The latest information on suicide prevention in Kashmir highlights both the gravity of the problem and the determination of individuals and organizations to combat it. While progress has been made, much work remains to be done. The road ahead is fraught with challenges, but it is also illuminated by the resilience and hope of the Kashmiri people. Suicide prevention is not just a matter of statistics; it is a lifeline of hope for a region that deserves peace, prosperity, and mental well-being.

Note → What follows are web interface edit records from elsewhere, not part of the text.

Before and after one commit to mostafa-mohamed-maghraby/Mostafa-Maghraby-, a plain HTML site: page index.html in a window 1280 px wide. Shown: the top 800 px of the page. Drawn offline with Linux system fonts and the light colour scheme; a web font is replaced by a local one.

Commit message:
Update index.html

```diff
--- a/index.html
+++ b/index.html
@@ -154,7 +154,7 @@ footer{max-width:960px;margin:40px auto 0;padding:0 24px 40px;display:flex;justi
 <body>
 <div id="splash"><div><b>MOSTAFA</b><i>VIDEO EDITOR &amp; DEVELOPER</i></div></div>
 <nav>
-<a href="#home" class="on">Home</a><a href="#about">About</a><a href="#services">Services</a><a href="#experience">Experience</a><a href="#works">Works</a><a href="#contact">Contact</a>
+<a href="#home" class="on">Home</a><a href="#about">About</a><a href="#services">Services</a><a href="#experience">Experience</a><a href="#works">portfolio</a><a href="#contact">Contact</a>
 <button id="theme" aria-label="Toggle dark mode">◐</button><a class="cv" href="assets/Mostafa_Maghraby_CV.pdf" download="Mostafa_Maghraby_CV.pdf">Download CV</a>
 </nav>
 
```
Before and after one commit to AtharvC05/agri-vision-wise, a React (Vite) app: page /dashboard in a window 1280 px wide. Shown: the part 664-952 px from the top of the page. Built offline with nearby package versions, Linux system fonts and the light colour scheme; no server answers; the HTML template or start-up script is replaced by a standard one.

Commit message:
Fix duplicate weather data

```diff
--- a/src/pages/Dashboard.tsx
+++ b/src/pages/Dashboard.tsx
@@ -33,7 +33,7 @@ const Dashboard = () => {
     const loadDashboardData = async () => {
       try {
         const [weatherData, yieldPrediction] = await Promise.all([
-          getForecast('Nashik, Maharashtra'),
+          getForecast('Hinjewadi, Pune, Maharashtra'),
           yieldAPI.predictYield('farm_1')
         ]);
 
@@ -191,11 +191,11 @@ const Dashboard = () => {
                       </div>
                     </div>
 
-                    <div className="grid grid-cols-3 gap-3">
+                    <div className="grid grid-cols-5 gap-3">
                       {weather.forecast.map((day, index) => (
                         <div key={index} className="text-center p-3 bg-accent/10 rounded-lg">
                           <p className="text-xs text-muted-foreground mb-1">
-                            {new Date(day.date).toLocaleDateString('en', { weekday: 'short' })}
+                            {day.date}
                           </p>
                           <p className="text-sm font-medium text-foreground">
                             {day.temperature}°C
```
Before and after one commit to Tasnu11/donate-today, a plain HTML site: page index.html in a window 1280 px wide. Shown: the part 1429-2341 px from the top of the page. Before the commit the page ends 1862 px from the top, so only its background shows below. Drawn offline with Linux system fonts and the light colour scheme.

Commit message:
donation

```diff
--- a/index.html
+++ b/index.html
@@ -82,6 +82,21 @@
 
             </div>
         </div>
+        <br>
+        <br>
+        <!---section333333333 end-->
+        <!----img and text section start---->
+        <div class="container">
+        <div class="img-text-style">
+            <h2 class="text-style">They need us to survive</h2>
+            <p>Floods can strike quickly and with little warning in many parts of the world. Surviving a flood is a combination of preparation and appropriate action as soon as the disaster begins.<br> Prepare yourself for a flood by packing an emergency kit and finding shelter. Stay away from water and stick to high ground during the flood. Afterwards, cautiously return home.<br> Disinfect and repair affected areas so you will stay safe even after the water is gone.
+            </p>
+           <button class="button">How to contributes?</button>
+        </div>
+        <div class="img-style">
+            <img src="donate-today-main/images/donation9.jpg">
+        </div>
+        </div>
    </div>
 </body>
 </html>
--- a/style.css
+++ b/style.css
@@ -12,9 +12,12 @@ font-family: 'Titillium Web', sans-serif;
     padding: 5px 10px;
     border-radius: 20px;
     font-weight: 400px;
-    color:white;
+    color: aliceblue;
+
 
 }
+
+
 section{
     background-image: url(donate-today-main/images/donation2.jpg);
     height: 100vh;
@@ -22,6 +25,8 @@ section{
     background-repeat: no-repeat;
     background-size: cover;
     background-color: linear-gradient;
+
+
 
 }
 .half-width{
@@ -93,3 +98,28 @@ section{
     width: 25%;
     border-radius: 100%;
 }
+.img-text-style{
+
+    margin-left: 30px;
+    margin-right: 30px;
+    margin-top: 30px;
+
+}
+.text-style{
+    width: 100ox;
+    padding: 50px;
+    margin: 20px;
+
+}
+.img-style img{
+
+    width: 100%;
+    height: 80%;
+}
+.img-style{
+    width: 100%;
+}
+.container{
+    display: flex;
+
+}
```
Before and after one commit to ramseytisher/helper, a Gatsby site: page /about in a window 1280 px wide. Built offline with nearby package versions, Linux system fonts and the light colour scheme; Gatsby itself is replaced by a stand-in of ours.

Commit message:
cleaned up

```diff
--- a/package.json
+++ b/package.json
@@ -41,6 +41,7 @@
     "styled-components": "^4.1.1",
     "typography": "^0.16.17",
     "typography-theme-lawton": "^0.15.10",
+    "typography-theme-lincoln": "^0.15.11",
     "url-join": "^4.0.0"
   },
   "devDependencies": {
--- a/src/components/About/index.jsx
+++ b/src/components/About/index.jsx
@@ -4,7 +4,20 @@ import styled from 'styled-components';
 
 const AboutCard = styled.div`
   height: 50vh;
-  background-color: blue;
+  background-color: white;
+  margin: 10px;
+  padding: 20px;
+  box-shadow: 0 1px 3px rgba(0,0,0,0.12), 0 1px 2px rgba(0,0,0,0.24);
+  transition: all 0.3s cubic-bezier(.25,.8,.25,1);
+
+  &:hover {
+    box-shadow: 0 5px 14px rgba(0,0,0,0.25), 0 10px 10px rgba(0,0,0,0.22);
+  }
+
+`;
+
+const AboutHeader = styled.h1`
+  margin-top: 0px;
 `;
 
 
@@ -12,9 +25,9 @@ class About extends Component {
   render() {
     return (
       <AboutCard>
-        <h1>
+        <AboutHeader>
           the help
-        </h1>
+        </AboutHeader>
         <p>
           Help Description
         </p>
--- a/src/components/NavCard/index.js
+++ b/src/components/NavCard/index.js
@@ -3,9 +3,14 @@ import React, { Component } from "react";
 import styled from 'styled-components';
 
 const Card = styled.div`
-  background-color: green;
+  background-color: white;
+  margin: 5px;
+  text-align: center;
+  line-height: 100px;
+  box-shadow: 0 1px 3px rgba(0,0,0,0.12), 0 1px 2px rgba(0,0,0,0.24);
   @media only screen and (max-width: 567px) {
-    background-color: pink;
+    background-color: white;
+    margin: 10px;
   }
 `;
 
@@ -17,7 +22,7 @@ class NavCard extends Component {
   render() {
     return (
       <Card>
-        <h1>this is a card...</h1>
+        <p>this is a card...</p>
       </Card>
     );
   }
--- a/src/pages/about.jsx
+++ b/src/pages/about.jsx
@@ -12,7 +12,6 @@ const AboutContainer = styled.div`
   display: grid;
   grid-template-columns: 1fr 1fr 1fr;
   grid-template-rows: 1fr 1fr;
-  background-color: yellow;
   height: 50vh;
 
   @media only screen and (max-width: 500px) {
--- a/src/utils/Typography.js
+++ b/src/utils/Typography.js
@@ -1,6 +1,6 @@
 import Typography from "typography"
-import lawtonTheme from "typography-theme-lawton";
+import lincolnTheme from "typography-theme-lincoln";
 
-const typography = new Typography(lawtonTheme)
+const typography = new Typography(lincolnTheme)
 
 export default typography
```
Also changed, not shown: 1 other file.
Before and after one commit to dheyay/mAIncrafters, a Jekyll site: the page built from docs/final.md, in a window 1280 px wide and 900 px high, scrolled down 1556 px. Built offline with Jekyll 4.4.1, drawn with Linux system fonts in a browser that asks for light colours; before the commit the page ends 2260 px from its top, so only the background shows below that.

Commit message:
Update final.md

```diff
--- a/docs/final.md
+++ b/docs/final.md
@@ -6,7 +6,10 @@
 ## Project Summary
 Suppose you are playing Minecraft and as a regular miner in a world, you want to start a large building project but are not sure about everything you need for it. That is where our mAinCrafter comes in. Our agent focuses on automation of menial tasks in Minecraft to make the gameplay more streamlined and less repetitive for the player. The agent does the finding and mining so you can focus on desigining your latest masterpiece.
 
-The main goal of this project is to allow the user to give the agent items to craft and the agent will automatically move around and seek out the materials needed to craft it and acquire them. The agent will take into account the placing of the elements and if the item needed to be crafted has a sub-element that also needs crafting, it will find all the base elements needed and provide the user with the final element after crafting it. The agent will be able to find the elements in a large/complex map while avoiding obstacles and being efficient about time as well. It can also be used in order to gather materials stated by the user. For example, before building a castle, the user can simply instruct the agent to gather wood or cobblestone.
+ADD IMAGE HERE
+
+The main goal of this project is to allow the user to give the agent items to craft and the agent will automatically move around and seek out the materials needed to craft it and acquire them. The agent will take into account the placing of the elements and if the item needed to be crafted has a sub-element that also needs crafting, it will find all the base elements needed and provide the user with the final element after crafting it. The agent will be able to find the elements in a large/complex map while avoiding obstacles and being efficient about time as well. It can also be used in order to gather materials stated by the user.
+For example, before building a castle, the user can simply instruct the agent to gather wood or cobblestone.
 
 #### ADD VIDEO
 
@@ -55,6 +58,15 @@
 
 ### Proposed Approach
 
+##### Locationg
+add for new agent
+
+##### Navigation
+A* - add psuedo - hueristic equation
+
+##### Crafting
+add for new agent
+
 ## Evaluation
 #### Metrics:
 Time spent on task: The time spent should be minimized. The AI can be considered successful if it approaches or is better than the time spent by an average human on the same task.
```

According to recent data, the suicide rate in the region has been steadily rising, with a marked increase in the last few years. Factors such as unemployment, trauma from conflict, and limited access to mental health services have contributed to this alarming trend. Suicide’s devastating impact is not limited to the individual who takes their own life; it reverberates throughout society. Families left in the wake of suicide must grapple with profound grief, guilt, and shame. Communities are scarred, and mental health issues often remain hidden due to the prevailing stigma in Kashmir. Recognizing the collective toll of suicide underscores the urgency of prevention efforts. In the face of adversity, Kashmiri society has shown remarkable resilience and determination. Local NGOs, community leaders, and individuals have taken it upon themselves to provide support and hope to those in distress. These grassroots efforts often bridge the gap between formal services and the needs of the community. Breaking the stigma surrounding mental health is a crucial aspect of suicide prevention. Media campaigns, educational programs, and public events have been instrumental in shifting attitudes and encouraging individuals to seek help when needed. Recent awareness efforts have reached segments of society that were previously reluctant to discuss mental health openly. In conclusion, the latest information on suicide prevention in Kashmir highlights both the gravity of the problem and the determination of individuals and organizations to combat it. While progress has been made, much work remains to be done. The road ahead is fraught with challenges, but it is also illuminated by the resilience and hope of the Kashmiri people. Suicide prevention is not just a matter of statistics; it is a lifeline of hope for a region that deserves peace, prosperity, and mental well-being.
References: The Siasat Daily, Report by NHRC.
(The author a student of Aligarh Muslim University in the department of Political Science has mailed this article to “Kashmir Horizon” for publication in this newspaper. The views, opinions, facts, assumptions, presumptions and conclusions expressed in this article are those of the author and aren’t necessarily in accord with the views of “Kashmir Horizon”.)